##### Records shown
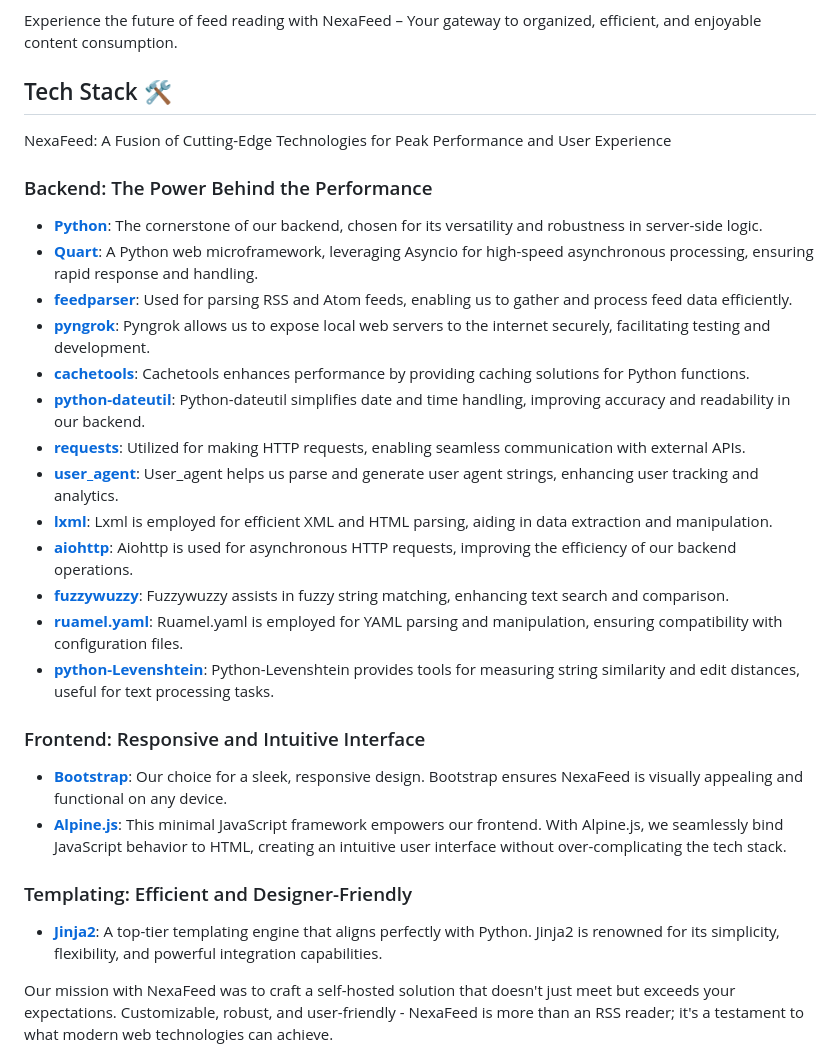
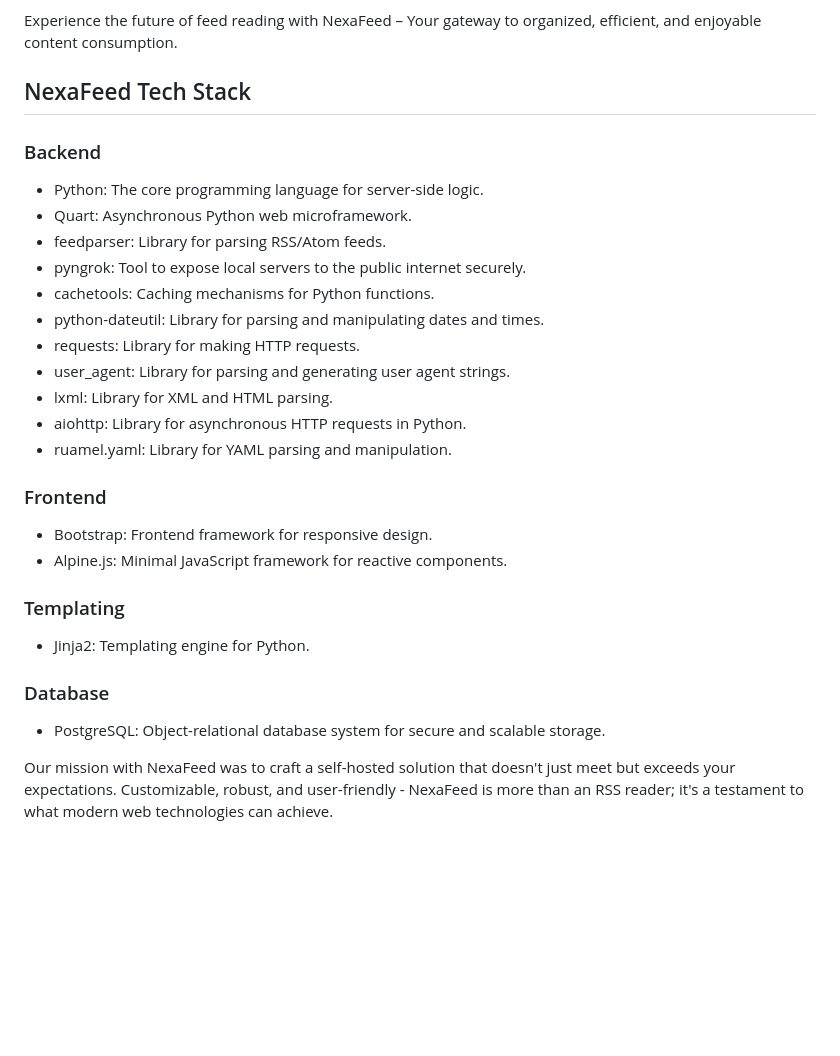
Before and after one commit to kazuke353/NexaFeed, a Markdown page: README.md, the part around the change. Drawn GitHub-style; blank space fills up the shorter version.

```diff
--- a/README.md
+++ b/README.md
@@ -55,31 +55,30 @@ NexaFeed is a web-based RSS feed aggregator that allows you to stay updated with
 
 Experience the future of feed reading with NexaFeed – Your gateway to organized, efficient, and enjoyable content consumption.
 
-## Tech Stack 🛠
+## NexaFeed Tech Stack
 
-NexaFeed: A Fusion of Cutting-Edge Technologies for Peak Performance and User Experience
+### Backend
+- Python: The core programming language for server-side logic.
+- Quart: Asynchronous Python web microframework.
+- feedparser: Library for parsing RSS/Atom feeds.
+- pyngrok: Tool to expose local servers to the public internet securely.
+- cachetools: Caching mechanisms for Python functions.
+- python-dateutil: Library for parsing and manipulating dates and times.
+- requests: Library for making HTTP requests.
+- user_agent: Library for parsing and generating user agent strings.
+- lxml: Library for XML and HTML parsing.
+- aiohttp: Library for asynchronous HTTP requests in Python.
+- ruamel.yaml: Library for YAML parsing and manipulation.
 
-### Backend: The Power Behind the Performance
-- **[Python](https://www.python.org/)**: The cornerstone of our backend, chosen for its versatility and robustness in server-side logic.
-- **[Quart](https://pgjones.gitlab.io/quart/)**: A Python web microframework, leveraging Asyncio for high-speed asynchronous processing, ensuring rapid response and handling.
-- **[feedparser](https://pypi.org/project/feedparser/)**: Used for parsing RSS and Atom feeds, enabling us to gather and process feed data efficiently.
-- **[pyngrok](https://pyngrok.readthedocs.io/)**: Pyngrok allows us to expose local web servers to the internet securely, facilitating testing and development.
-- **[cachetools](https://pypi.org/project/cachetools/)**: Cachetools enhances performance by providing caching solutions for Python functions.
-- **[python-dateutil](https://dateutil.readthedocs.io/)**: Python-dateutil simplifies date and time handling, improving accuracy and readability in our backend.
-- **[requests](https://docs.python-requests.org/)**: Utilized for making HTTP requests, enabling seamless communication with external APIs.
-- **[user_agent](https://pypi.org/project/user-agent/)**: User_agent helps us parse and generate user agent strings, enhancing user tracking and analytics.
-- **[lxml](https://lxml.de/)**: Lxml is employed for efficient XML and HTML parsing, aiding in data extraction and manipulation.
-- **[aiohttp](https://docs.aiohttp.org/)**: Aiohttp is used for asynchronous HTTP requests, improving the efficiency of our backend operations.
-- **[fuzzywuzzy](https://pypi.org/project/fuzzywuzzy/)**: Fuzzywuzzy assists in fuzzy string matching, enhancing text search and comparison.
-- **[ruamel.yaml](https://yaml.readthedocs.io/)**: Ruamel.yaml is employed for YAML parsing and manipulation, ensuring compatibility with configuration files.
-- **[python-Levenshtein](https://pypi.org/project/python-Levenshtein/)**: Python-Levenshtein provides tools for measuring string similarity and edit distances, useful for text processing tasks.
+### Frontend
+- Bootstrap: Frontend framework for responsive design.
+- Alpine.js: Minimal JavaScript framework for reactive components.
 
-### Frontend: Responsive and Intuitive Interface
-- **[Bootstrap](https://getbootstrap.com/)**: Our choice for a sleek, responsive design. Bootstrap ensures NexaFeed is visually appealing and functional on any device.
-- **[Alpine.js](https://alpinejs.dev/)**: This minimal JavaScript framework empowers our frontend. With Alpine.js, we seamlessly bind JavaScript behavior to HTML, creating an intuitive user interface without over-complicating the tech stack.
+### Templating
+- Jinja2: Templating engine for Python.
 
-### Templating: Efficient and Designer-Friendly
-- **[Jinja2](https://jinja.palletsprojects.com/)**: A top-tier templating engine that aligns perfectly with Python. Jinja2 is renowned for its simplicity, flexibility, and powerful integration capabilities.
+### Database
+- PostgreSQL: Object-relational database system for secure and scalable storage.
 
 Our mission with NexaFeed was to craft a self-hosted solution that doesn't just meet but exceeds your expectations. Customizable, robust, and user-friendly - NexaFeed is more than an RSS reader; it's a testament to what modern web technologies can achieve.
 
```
##########
◆ **Work task**:
Write out the entries above in full and exactly; no pictures.

◆ **Your response**:
Before and after one commit to kazuke353/NexaFeed, a Markdown page: README.md, the part around the change. Drawn GitHub-style; blank space fills up the shorter version.

```diff
--- a/README.md
+++ b/README.md
@@ -55,31 +55,30 @@ NexaFeed is a web-based RSS feed aggregator that allows you to stay updated with
 
 Experience the future of feed reading with NexaFeed – Your gateway to organized, efficient, and enjoyable content consumption.
 
-## Tech Stack 🛠
+## NexaFeed Tech Stack
 
-NexaFeed: A Fusion of Cutting-Edge Technologies for Peak Performance and User Experience
+### Backend
+- Python: The core programming language for server-side logic.
+- Quart: Asynchronous Python web microframework.
+- feedparser: Library for parsing RSS/Atom feeds.
+- pyngrok: Tool to expose local servers to the public internet securely.
+- cachetools: Caching mechanisms for Python functions.
+- python-dateutil: Library for parsing and manipulating dates and times.
+- requests: Library for making HTTP requests.
+- user_agent: Library for parsing and generating user agent strings.
+- lxml: Library for XML and HTML parsing.
+- aiohttp: Library for asynchronous HTTP requests in Python.
+- ruamel.yaml: Library for YAML parsing and manipulation.
 
-### Backend: The Power Behind the Performance
-- **[Python](https://www.python.org/)**: The cornerstone of our backend, chosen for its versatility and robustness in server-side logic.
-- **[Quart](https://pgjones.gitlab.io/quart/)**: A Python web microframework, leveraging Asyncio for high-speed asynchronous processing, ensuring rapid response and handling.
-- **[feedparser](https://pypi.org/project/feedparser/)**: Used for parsing RSS and Atom feeds, enabling us to gather and process feed data efficiently.
-- **[pyngrok](https://pyngrok.readthedocs.io/)**: Pyngrok allows us to expose local web servers to the internet securely, facilitating testing and development.
-- **[cachetools](https://pypi.org/project/cachetools/)**: Cachetools enhances performance by providing caching solutions for Python functions.
-- **[python-dateutil](https://dateutil.readthedocs.io/)**: Python-dateutil simplifies date and time handling, improving accuracy and readability in our backend.
-- **[requests](https://docs.python-requests.org/)**: Utilized for making HTTP requests, enabling seamless communication with external APIs.
-- **[user_agent](https://pypi.org/project/user-agent/)**: User_agent helps us parse and generate user agent strings, enhancing user tracking and analytics.
-- **[lxml](https://lxml.de/)**: Lxml is employed for efficient XML and HTML parsing, aiding in data extraction and manipulation.
-- **[aiohttp](https://docs.aiohttp.org/)**: Aiohttp is used for asynchronous HTTP requests, improving the efficiency of our backend operations.
-- **[fuzzywuzzy](https://pypi.org/project/fuzzywuzzy/)**: Fuzzywuzzy assists in fuzzy string matching, enhancing text search and comparison.
-- **[ruamel.yaml](https://yaml.readthedocs.io/)**: Ruamel.yaml is employed for YAML parsing and manipulation, ensuring compatibility with configuration files.
-- **[python-Levenshtein](https://pypi.org/project/python-Levenshtein/)**: Python-Levenshtein provides tools for measuring string similarity and edit distances, useful for text processing tasks.
+### Frontend
+- Bootstrap: Frontend framework for responsive design.
+- Alpine.js: Minimal JavaScript framework for reactive components.
 
-### Frontend: Responsive and Intuitive Interface
-- **[Bootstrap](https://getbootstrap.com/)**: Our choice for a sleek, responsive design. Bootstrap ensures NexaFeed is visually appealing and functional on any device.
-- **[Alpine.js](https://alpinejs.dev/)**: This minimal JavaScript framework empowers our frontend. With Alpine.js, we seamlessly bind JavaScript behavior to HTML, creating an intuitive user interface without over-complicating the tech stack.
+### Templating
+- Jinja2: Templating engine for Python.
 
-### Templating: Efficient and Designer-Friendly
-- **[Jinja2](https://jinja.palletsprojects.com/)**: A top-tier templating engine that aligns perfectly with Python. Jinja2 is renowned for its simplicity, flexibility, and powerful integration capabilities.
+### Database
+- PostgreSQL: Object-relational database system for secure and scalable storage.
 
 Our mission with NexaFeed was to craft a self-hosted solution that doesn't just meet but exceeds your expectations. Customizable, robust, and user-friendly - NexaFeed is more than an RSS reader; it's a testament to what modern web technologies can achieve.
 
```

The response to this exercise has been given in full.